  5. Mazyck, M. (2002). Integrated learning systems and students of color: Two decades of use in K-12 education. TechTrends, 46, 33.CrossRefGoogle Scholar
  6. Tochtermann, K., & Granitzer, G. (2008). The long way towards workplace-integrated learning. Proceedings of the 2008 Eighth IEEE International Conference on Advanced Learning Technologies, IEEE Computer Society.Google Scholar

Further Reading

  1. APOSDLE, http://www.aposdle.tugraz.at/. Accessed 9 Sept 2010.
  2. Becker, J. (1993). A model for improving the performance of integrated learning systems. In G. Bailey (Ed.), Computer based integrated learning systems. New Jersey: Educational Technology Publications.Google Scholar
  3. Commonwealth of Australia (2002). Canberra: JS McMillan Printing Group.Google Scholar
  4. Eraut, M., & Hirsh, W. (2007). The significance of workplace learning for individuals, groups and organisations (SKOPE Monograph, Vol. 9). Oxford: Oxford University, Department of Economics.Google Scholar

Copyright information

© Springer Science+Business Media, LLC 2012

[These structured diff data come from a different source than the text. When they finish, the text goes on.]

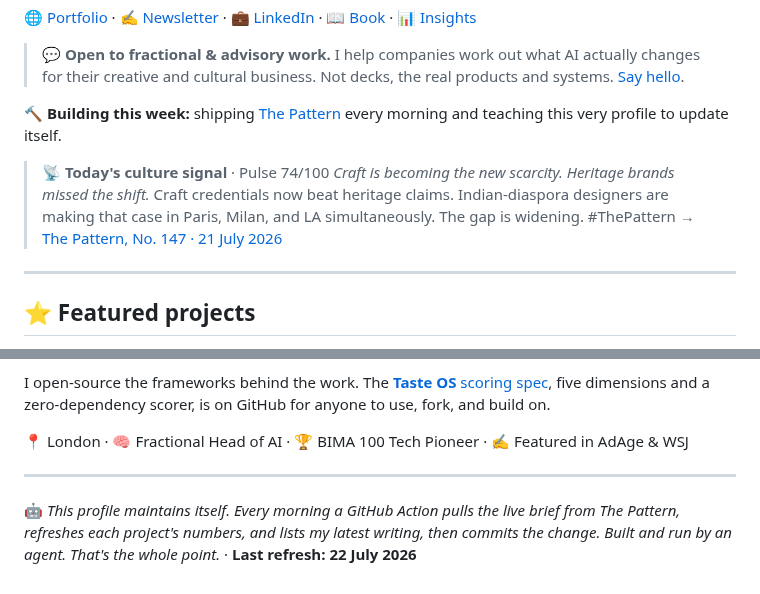
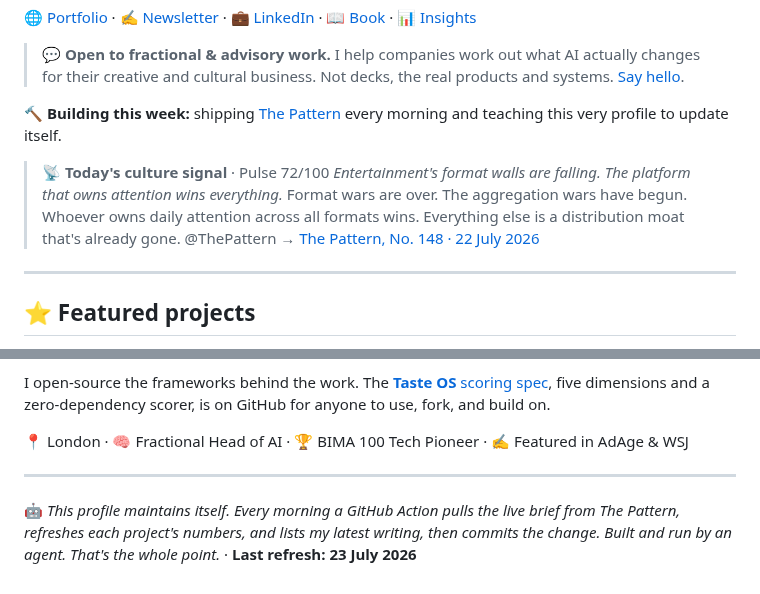
Before and after one commit to mikelitman/mikelitman, a Markdown page: README.md, 2 parts joined by grey strips. Drawn GitHub-style.

Commit message:
chore: refresh live Pattern brief [skip ci]

```diff
--- a/README.md
+++ b/README.md
@@ -12,9 +12,9 @@ I'm a **non-coder who builds**. After 15+ years in strategy and emerging tech (G
 🔨 **Building this week:** shipping [The Pattern](https://thepattern.media) every morning and teaching this very profile to update itself.
 
 <!-- PATTERN:START -->
-> 📡 **Today's culture signal** · Pulse 74/100
-> *Craft is becoming the new scarcity. Heritage brands missed the shift.* Craft credentials now beat heritage claims. Indian-diaspora designers are making that case in Paris, Milan, and LA simultaneously. The gap is widening. #ThePattern
-> → [The Pattern, No. 147 · 21 July 2026](https://thepattern.media/editions/2026-07-21.html)
+> 📡 **Today's culture signal** · Pulse 72/100
+> *Entertainment's format walls are falling. The platform that owns attention wins everything.* Format wars are over. The aggregation wars have begun. Whoever owns daily attention across all formats wins. Everything else is a distribution moat that's already gone. @ThePattern
+> → [The Pattern, No. 148 · 22 July 2026](https://thepattern.media/editions/2026-07-22.html)
 <!-- PATTERN:END -->
 
 ---
@@ -104,5 +104,5 @@ I open-source the frameworks behind the work. The [**Taste OS** scoring spec](ht
 ---
 
 <!-- STAMP:START -->
-🤖 *This profile maintains itself. Every morning a GitHub Action pulls the live brief from The Pattern, refreshes each project's numbers, and lists my latest writing, then commits the change. Built and run by an agent. That's the whole point.* · **Last refresh: 22 July 2026**
+🤖 *This profile maintains itself. Every morning a GitHub Action pulls the live brief from The Pattern, refreshes each project's numbers, and lists my latest writing, then commits the change. Built and run by an agent. That's the whole point.* · **Last refresh: 23 July 2026**
 <!-- STAMP:END -->
```
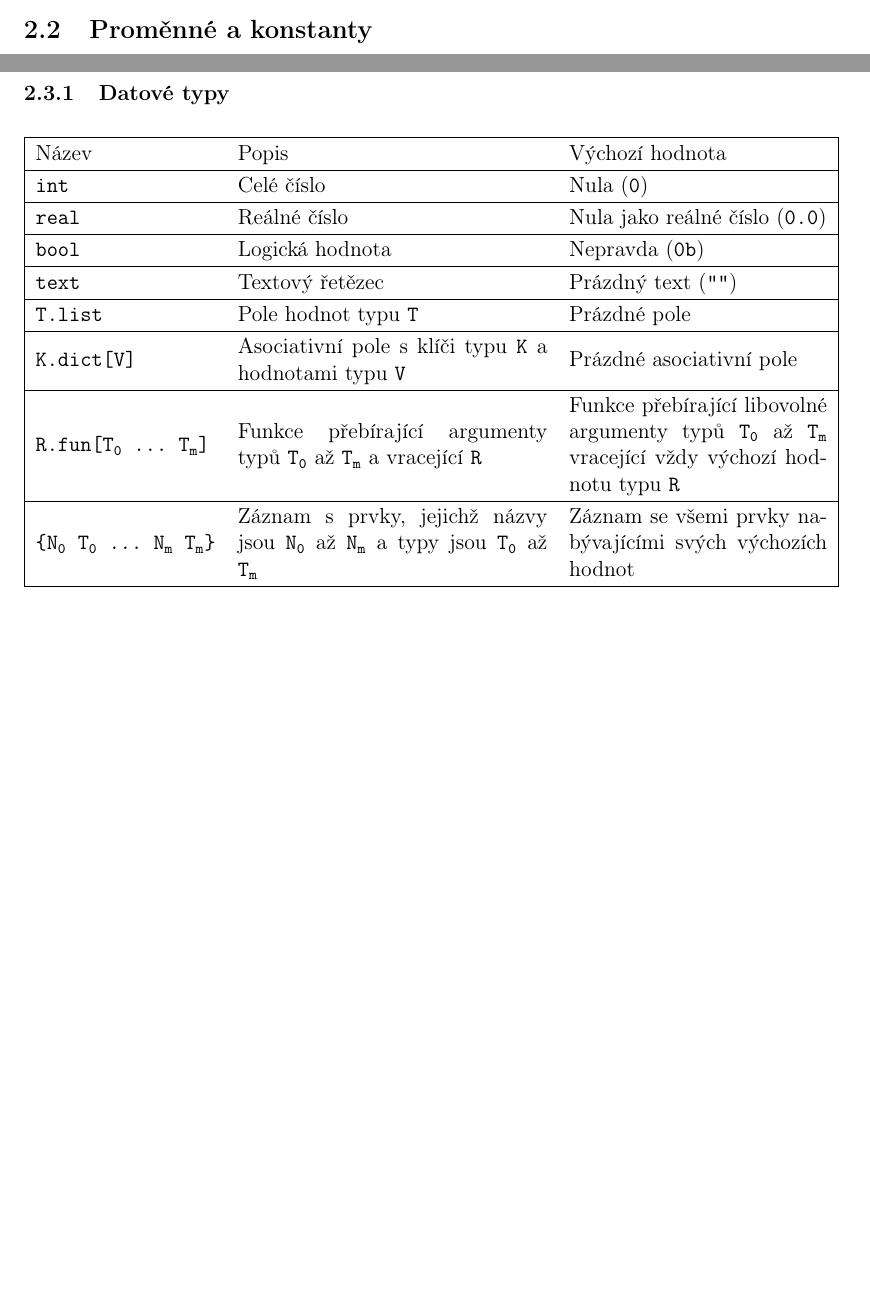
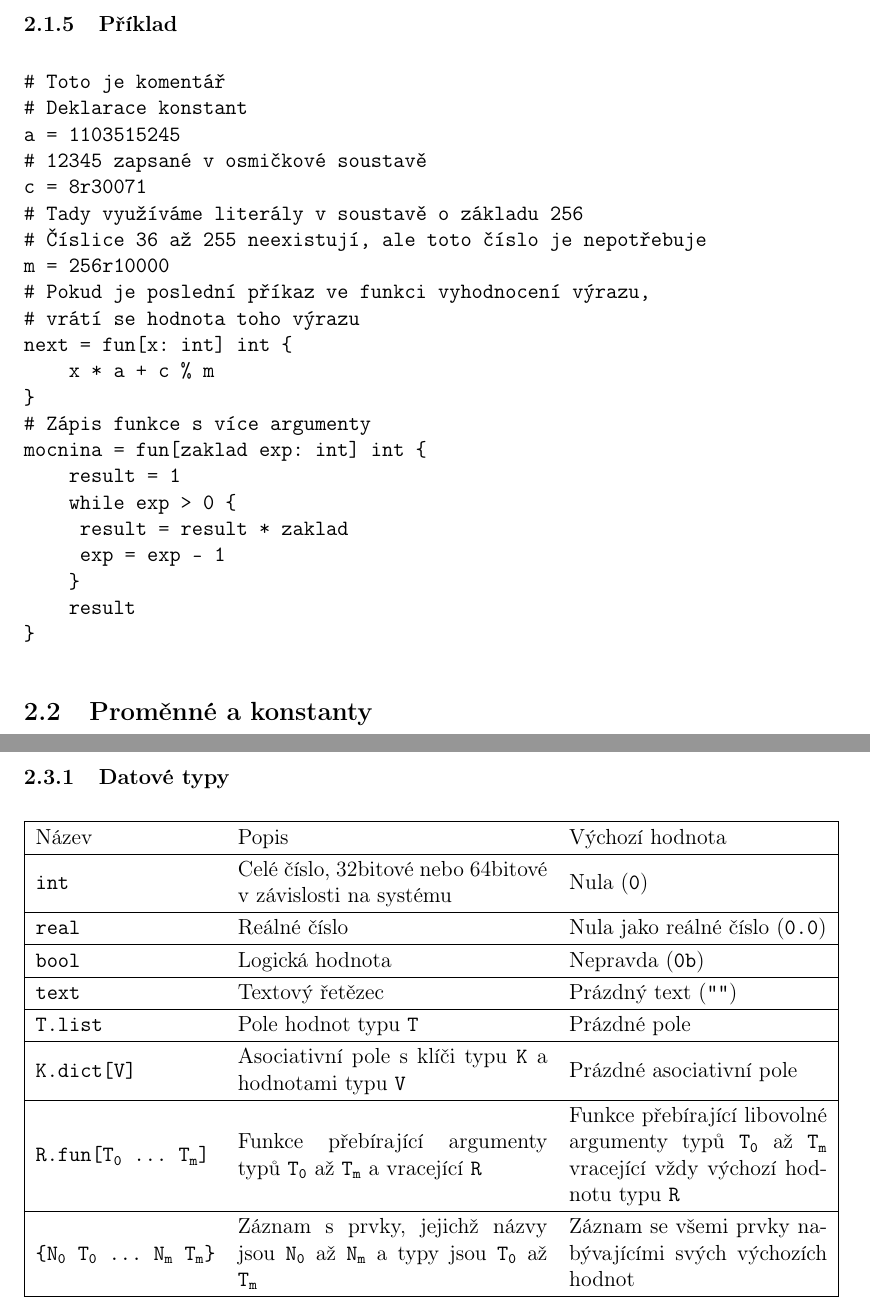
Before and after one commit to richard-blazek/ZybaCompiler, a LaTeX document (docs/SOC.tex): two parts of pages 8 and 10 of 10 before the commit and two parts of pages 9 and 10 of 10 after it, joined at a grey line, cut at the place of the change, the shorter picture padded with empty space. Compiled offline with pdfLaTeX.

```diff
--- a/docs/SOC.tex
+++ b/docs/SOC.tex
@@ -44,8 +44,8 @@
 \fancyfoot{}
 \fancyfoot[R]{\thepage}
 \fancyfoot[L]{Kapitola \thesection}
-\setlength{\parindent}{0pt}
-\setlength{\parskip}{0.8em}
+\setlength\parindent{0em}
+\setlength\parskip{0.8em}
 \def\arraystretch{1.2}
 
 \begin{document}
@@ -194,6 +198,32 @@
 \item \textbf{Oddělovač} je jeden znak; některý ze znaků \uv{\texttt{()[]\{\}.:}}.
 \end{itemize}
 
+\subsubsection{Příklad}
+\begin{verbatim}
+# Toto je komentář
+# Deklarace konstant
+a = 1103515245
+# 12345 zapsané v osmičkové soustavě
+c = 8r30071
+# Tady využíváme literály v soustavě o základu 256
+# Číslice 36 až 255 neexistují, ale toto číslo je nepotřebuje
+m = 256r10000
+# Pokud je poslední příkaz ve funkci vyhodnocení výrazu,
+# vrátí se hodnota toho výrazu
+next = fun[x: int] int {
+    x * a + c % m
+}
+# Zápis funkce s více argumenty
+mocnina = fun[zaklad exp: int] int {
+    result = 1
+    while exp > 0 {
+    	result = result * zaklad
+    	exp = exp - 1
+    }
+    result
+}
+\end{verbatim}
+
 \subsection{Proměnné a konstanty}
 Proměnné i konstanty jsou jména, která zastupují určitou hodnotu. Proměnné se vytvářejí uvnitř bloku příkazů přiřazením hodnoty určitému jménu, jenž na daném místě ještě žádnou hodnotu nezastupuje, a jsou přístupné až do konce toho bloku. Argumenty lambda funkcí jsou rovněž proměnné, jejichž hodnoty se nastaví při zavolání funkce na hodnoty předaných argumentů a jsou dostupné uvnitř celé lambda funkce. Proměnnou jde změnit tím, že se do ní přiřadí nová hodnota; ta musí mít stejný typ jako předchozí hodnota proměnné, kterou nová hodnota nahradila.
 
@@ -207,7 +238,7 @@
 \subsubsection{Datové typy}
 \begin{tabular}{|m{3.5cm} m{6cm} m{5cm}|}\hline
 Název & Popis & Výchozí hodnota \\\hline
-\texttt{int} & Celé číslo & Nula (\texttt{0})\\\hline
+\texttt{int} & Celé číslo, 32bitové nebo 64bitové v závislosti na systému & Nula (\texttt{0})\\\hline
 \texttt{real} & Reálné číslo & Nula jako reálné číslo (\texttt{0.0})\\\hline
 \texttt{bool} & Logická hodnota & Nepravda (\texttt{0b})\\\hline
 \texttt{text} & Textový řetězec & Prázdný text (\texttt{\quote{}})\\\hline
```
Also changed, not shown: docs/SOC.pdf, docs/SOC.tex (5 more changed lines), 7 other files.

Authors and Affiliations

  • Stefanie Lindstaedt
    • 1
  • Claudia Thurner-Scheuerer
    • 2
  1. 1.Division Manager Knowledge ServicesKnow-Center & Knowledge Management Institute, Graz University of TechnologyGrazAustria
  2. 2.Knowledge ServicesKnow-Center & Platform Knowledge Management (Plattform Wissensmanagement)GrazAustria